The DJIA stock index was down 5.5 percent for January, and after the ride it took us on last month, many investors are probably just thankful it wasn't worse. We've been hearing about the uncertainty within our economy since last year, and the fears are still there, but the positives are too, which explains the wild up and down swings in the markets. It's Wall Street's way of saying, they simply don't know.
We do know that the global economy is slowing down, but the U.S. is not an export driven economy, so the impact should be minimal. We know that the energy industry is hurting, but low fuel and transportation costs will benefit us. We know that the dollar is strong, but again, that would mainly affect exports. So who can we turn to for sound advice?
Like it or not, to seek out the expert that could guide you best into the future, you should look in the mirror. Think about it; the volumes of economic indicators are very useful metrics, and market trends should obviously not be ignored, but no one knows how your company is structured, its financial situation, deals in the making, regional intricacies, and your competition better than you do. It's up to you to assess your position by interpreting how external forces of the economy will affect your company's health, and make decisions accordingly.
Since this isn't the first potential downturn in the economy, it's not new. When a hurricane approaches the Gulf Coast, residents board up their windows, buy extra food and fuel, and start stacking the sandbags, though no one knows its severity yet. Likewise, you should also prepare, to ensure your business will survive a downturn as best as possible, again without knowing the severity. Again, you know your business best, but the following are general activities that would help to put any manufacturer in a safer position:
Survey your customers: If you're lucky enough to make a product that goes straight to the store shelf, then you have immediate feedback on the market. But for companies that are business-to-business, there's a time lag before realizing market downturns. You're in a partnership with your customers and vendors. They have their own business sources, and all should be happy to trade information that can be mutually beneficial. Also, who's your customer's customer? What's the end use of your products? If you make a component that goes into a sub-assembly that goes into a crane that's sold to Brazil for excavating iron ore that's sold to China, that's good to know because China won't be buying as much ore this year.
Scale your business: Unless you have great confidence (strong order bookings) well into the future, it's prudent to be able take incremental steps either downward or upward. Since labor costs are significant, it is helpful to have a percentage of contract labor that you can fluctuate much easier than your more loyal, better skilled, and higher priced regular full-timers. If you're purchasing capital equipment, you might take possession of fewer machines immediately (along with the cash outlays). Then add more when the time is right. If volumes might decline, your inventory levels need to scale downward, especially with materials that have a shelf life or can become obsolete. You might take a hit with minimum order quantities, but it keeps you more flexible in scaling up or down. Some materials procured overseas can have a 16- to 20-week lead time, and market conditions can change dramatically in that time span (always a main argument for re-shoring). This should be monitored and managed carefully.
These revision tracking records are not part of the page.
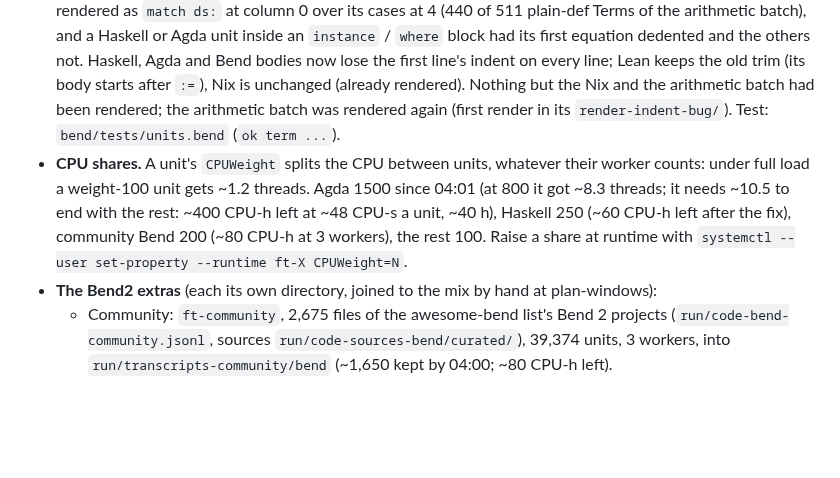
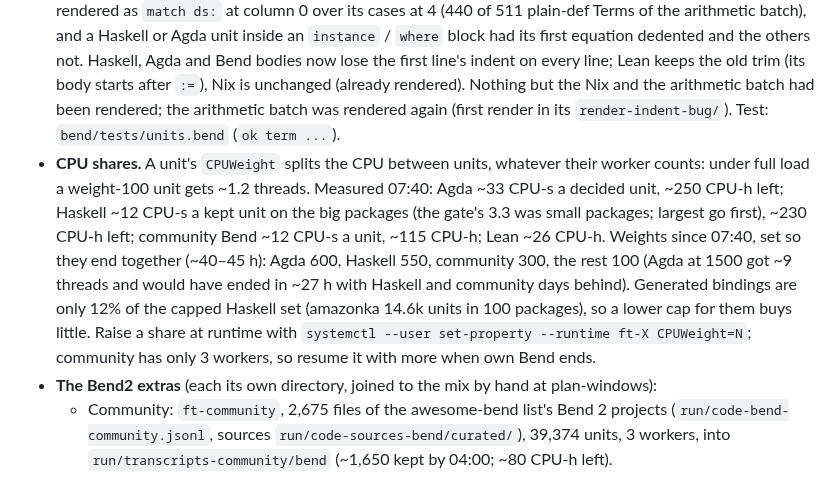
Before and after one commit to hhefesto/ana, a Markdown page: HANDOFF.md, the part around the change. Drawn GitHub-style; blank space fills up the shorter version.

Commit message:
HANDOFF: measured CPU per unit, weights rebalanced so the checks end together

```diff
--- a/HANDOFF.md
+++ b/HANDOFF.md
@@ -16,7 +16,7 @@ This file holds everything needed to continue this work from another machine and
 
 - **Haskell was ~9× slower than it needed to be (fixed 03:57).** Every GHCi `:load` forgets the loaded modules, so each of a unit's ~7 loads typechecked its package's modules again (~90 modules, ~6 s a load for amazonka-dms; ~29 CPU-s a kept unit; the amazonka-* packages took ~1 h each per worker, and the capped set would have taken weeks). `bend-check haskell` now `:load`s a GHCi run's first variant and `:reload`s the rest (only Unit.hs is typechecked again: ~1 s), ~3.3 CPU-s a kept unit. A unit whose `.t.hs` would equal its `.o.hs` (no signature line) first reloads a copy with one more newline, so the missing-signatures warning still comes. Gate: on the 44 units both the new checker and the live run kept, the records are identical except GHCi's `Failed, unloaded all modules.` line (after a `:load` of a module with no home imports), which the old filter left in 952 of 1,147 records; it is dropped now, and `resume-keyed.py` strips it from the carried-over records.
 - **The Term turn kept only its first line's indent trimmed (fixed 03:58, `bend-transcript`).** A Bend def body rendered as `match ds:` at column 0 over its cases at 4 (440 of 511 plain-def Terms of the arithmetic batch), and a Haskell or Agda unit inside an `instance` / `where` block had its first equation dedented and the others not. Haskell, Agda and Bend bodies now lose the first line's indent on every line; Lean keeps the old trim (its body starts after `:=`), Nix is unchanged (already rendered). Nothing but the Nix and the arithmetic batch had been rendered; the arithmetic batch was rendered again (first render in its `render-indent-bug/`). Test: `bend/tests/units.bend` (`ok term ...`).
-- **CPU shares.** A unit's `CPUWeight` splits the CPU between units, whatever their worker counts: under full load a weight-100 unit gets ~1.2 threads. Agda 1500 since 04:01 (at 800 it got ~8.3 threads; it needs ~10.5 to end with the rest: ~400 CPU-h left at ~48 CPU-s a unit, ~40 h), Haskell 250 (~60 CPU-h left after the fix), community Bend 200 (~80 CPU-h at 3 workers), the rest 100. Raise a share at runtime with `systemctl --user set-property --runtime ft-X CPUWeight=N`.
+- **CPU shares.** A unit's `CPUWeight` splits the CPU between units, whatever their worker counts: under full load a weight-100 unit gets ~1.2 threads. Measured 07:40: Agda ~33 CPU-s a decided unit, ~250 CPU-h left; Haskell ~12 CPU-s a kept unit on the big packages (the gate's 3.3 was small packages; largest go first), ~230 CPU-h left; community Bend ~12 CPU-s a unit, ~115 CPU-h; Lean ~26 CPU-h. Weights since 07:40, set so they end together (~40–45 h): Agda 600, Haskell 550, community 300, the rest 100 (Agda at 1500 got ~9 threads and would have ended in ~27 h with Haskell and community days behind). Generated bindings are only 12% of the capped Haskell set (amazonka 14.6k units in 100 packages), so a lower cap for them buys little. Raise a share at runtime with `systemctl --user set-property --runtime ft-X CPUWeight=N`; community has only 3 workers, so resume it with more when own Bend ends.
 - **The Bend2 extras** (each its own directory, joined to the mix by hand at plan-windows):
   - Community: `ft-community`, 2,675 files of the awesome-bend list's Bend 2 projects (`run/code-bend-community.jsonl`, sources `run/code-sources-bend/curated/`), 39,374 units, 3 workers, into `run/transcripts-community/bend` (~1,650 kept by 04:00; ~80 CPU-h left).
   - Generated by Opus 5.5 subagents under `run/code-sources-gen/curated/claude-gen/THEME/` (brief: the scratchpad's `bendgen-brief.md`; every file must print `All terms check.`). Per batch: `deploy extract run/code-bend-gen-all.jsonl run/code-sources-gen`, keep the theme's ids, exact-dedup against `code-bend-v3`, `code-bend-community` and the earlier batches into `run/code-bend-gen-THEME.jsonl`, then `OUT=run/transcripts-gen-THEME unit.sh ft-gen-THEME 6G bend all CORPUS=… BEND_SRC=run/code-sources-gen/curated MAX_HI=64 CHUNK=25 UNIT_JOBS=2 CHECK_JOBS=2`.
```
Assess your company: No one wants to say no to a potential customer or market (and potential revenue stream), but if you've expanded beyond your core competencies, you might have some products with little to no profit margins. Now is a good time to review your mission statement. If there are product lines you've launched, but haven't met expectations, then it's time to ask if they still show promise. Or if they're draining resources from what you do best, consider cutting bait. Don't try to be everything to everyone. If a potential new customer pushes your technical capabilities or machine tolerances to their limits, it might be wise to not accept it. Retreat back into your comfort zone, your zone where productivity and profitability are assured.
Analyze your competition: During this self-assessment, you should be able to identify what makes your company better than other firms within your industry. If there should be a thinning-out, what will keep you in business, while your competitor across the river shuts down? Are you faster? Cheaper? Do you offer better follow-up service? With fewer sales opportunities to go around, now is a perfect time to be able to convince a prospective customer why they should buy from you.
By now, a perceptive manager is probably reflecting that they already do these things, and more. And not just during a market downturn, but all the time. If that's the case, then you're doing everything within your control to go forward in an uncertain economy. And keep in mind that if your predictions and forecasts aren't entirely accurate, you're in good company.
Curtis Williams has been in manufacturing management and operations for over 25 years. Contact him at firstname.lastname@example.org.